Phum Baitang, Siem Reap’s newest luxury resort

Phum Baitang, Siem Reap’s newest luxury resort

Rhapsody in green

I’ve never experienced the magical moment of twilight at a rural Cambodian village, but after spending a night at Phum Baitang, on the outskirts of Siem Reap, I know what it feels like.

Meaning green village in Khmer, Phum Baitang is a rustic-luxe resort on the cusp of the town that’s a gateway to the temples of Angkor Archaeological Park. Spread over eight hectares within a grey-walled compound, the one-year-old property fashions a Cambodian agrarian tableau, with stilted thatch-roof villas that use local wood and stone to mimic the regional design, set among lemongrass, frangipani, coconut palms, and rice fields tended by gardeners in straw hats (the rice grown here is given to guests).


The 45 villas are remarkable for their simplicity, with wood a recurrent component — giant blocks on the thatch-roof verandas that serve as tables, hefty window shutters and solid unfinished doors for the closets.

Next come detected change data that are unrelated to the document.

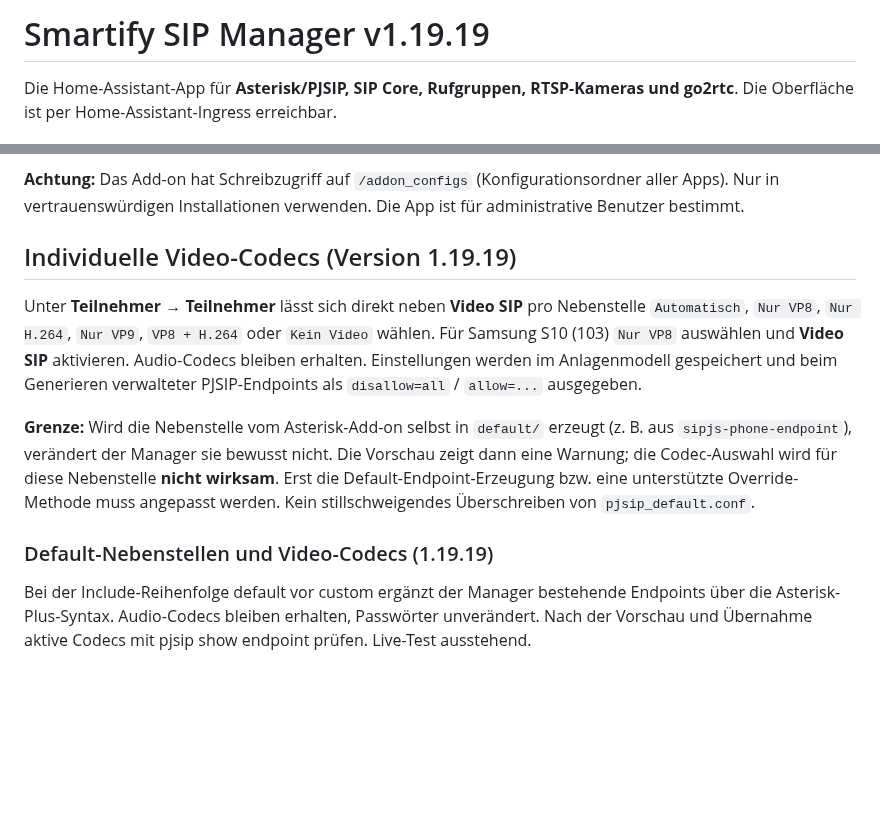
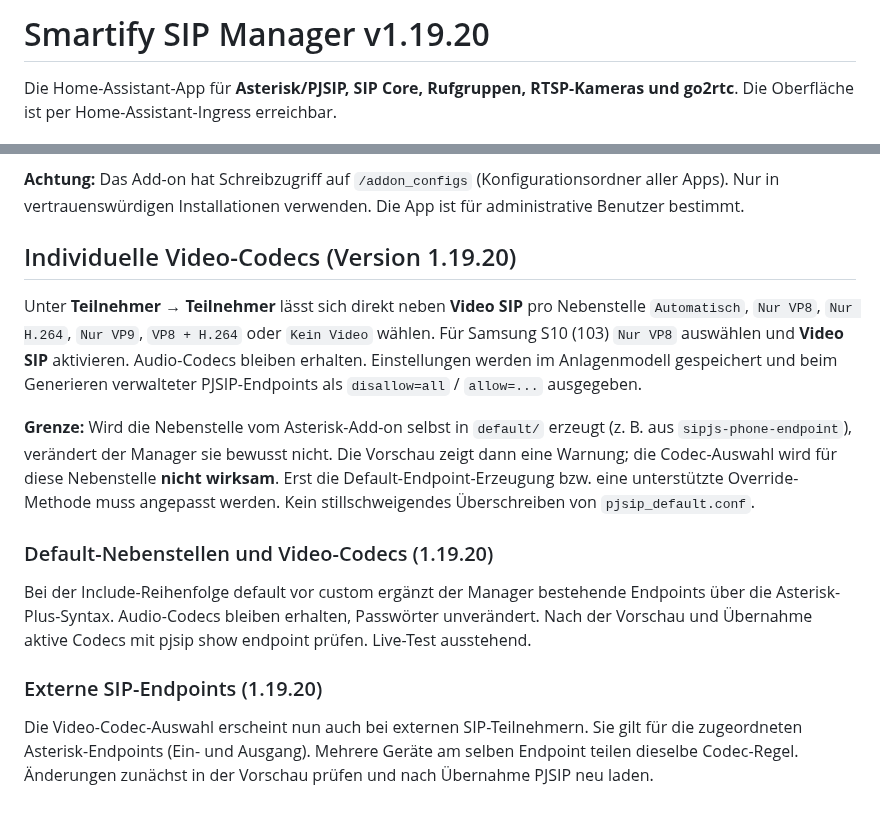
Before and after one commit to smartify-your-home/smartify-sip-manager, a Markdown page: smartify_sip_manager/DOCS.md, 2 parts joined by grey strips. Rendered like a GitHub page; blank space fills up the shorter version.

Commit message:
Release 1.19.20 with external Linphone codec controls

```diff
--- a/smartify_sip_manager/DOCS.md
+++ b/smartify_sip_manager/DOCS.md
@@ -1,4 +1,4 @@
-# Smartify SIP Manager v1.19.19
+# Smartify SIP Manager v1.19.20
 
 Die Home-Assistant-App für **Asterisk/PJSIP, SIP Core, Rufgruppen, RTSP-Kameras und go2rtc**. Die Oberfläche ist per Home-Assistant-Ingress erreichbar.
 
@@ -47,12 +47,16 @@ Für Card/Popup sind separate Frontend-Ressourcen nötig. Installationsweg über
 
 **Achtung:** Das Add-on hat Schreibzugriff auf `/addon_configs` (Konfigurationsordner aller Apps). Nur in vertrauenswürdigen Installationen verwenden. Die App ist für administrative Benutzer bestimmt.
 
-## Individuelle Video-Codecs (Version 1.19.19)
+## Individuelle Video-Codecs (Version 1.19.20)
 
 Unter **Teilnehmer → Teilnehmer** lässt sich direkt neben **Video SIP** pro Nebenstelle `Automatisch`, `Nur VP8`, `Nur H.264`, `Nur VP9`, `VP8 + H.264` oder `Kein Video` wählen. Für Samsung S10 (103) `Nur VP8` auswählen und **Video SIP** aktivieren. Audio-Codecs bleiben erhalten. Einstellungen werden im Anlagenmodell gespeichert und beim Generieren verwalteter PJSIP-Endpoints als `disallow=all` / `allow=...` ausgegeben.
 
 **Grenze:** Wird die Nebenstelle vom Asterisk-Add-on selbst in `default/` erzeugt (z. B. aus `sipjs-phone-endpoint`), verändert der Manager sie bewusst nicht. Die Vorschau zeigt dann eine Warnung; die Codec-Auswahl wird für diese Nebenstelle **nicht wirksam**. Erst die Default-Endpoint-Erzeugung bzw. eine unterstützte Override-Methode muss angepasst werden. Kein stillschweigendes Überschreiben von `pjsip_default.conf`.
 
 
-### Default-Nebenstellen und Video-Codecs (1.19.19)
+### Default-Nebenstellen und Video-Codecs (1.19.20)
 Bei der Include-Reihenfolge default vor custom ergänzt der Manager bestehende Endpoints über die Asterisk-Plus-Syntax. Audio-Codecs bleiben erhalten, Passwörter unverändert. Nach der Vorschau und Übernahme aktive Codecs mit pjsip show endpoint prüfen. Live-Test ausstehend.
+
+
+### Externe SIP-Endpoints (1.19.20)
+Die Video-Codec-Auswahl erscheint nun auch bei externen SIP-Teilnehmern. Sie gilt für die zugeordneten Asterisk-Endpoints (Ein- und Ausgang). Mehrere Geräte am selben Endpoint teilen dieselbe Codec-Regel. Änderungen zunächst in der Vorschau prüfen und nach Übernahme PJSIP neu laden.
```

Throughout the verdant property, buildings switch between red-tile and thatch roofs, the one exception being the spa lobby, a boxy stone structure with intricate carvings around its doorway, a nod to Angkor Wat. The hotel’s two restaurants — Bay Phsar (meaning rice market) and Hang Bay (rice shop) — offer a decent selection of Asian and Western dishes that mine herbs and vegetables from the onsite organic gardens.

The supremely stocked cigar and cocktail lounge, a 100-year-old building transplanted from another province, recreates a tree house or classic explorer’s shack, with impressive wooden beams and scores of faded photos of Cambodia. A wooden walkway dissects the property, extending from the lobby, rising over rice paddies and terminating at the stunning 50m infinity pool.

The sounds of nature are never far, guests constantly serenaded by mynah birds and the choruses of frogs that live in and around the rice fields, adding to the feel of a countryside escape. The overriding ethos here appears to be the focus on simple pleasures, and that’s both welcome and restorative.

The sensation of being enclosed in a bucolic paradise is all-embracing, and as the evening light fades and burnishes everything with a golden glow, the tinted sky reflected in the saturated rice fields, time stops, your mind empties and the skirmishes of everyday life just seem to melt away.

Phum Baitang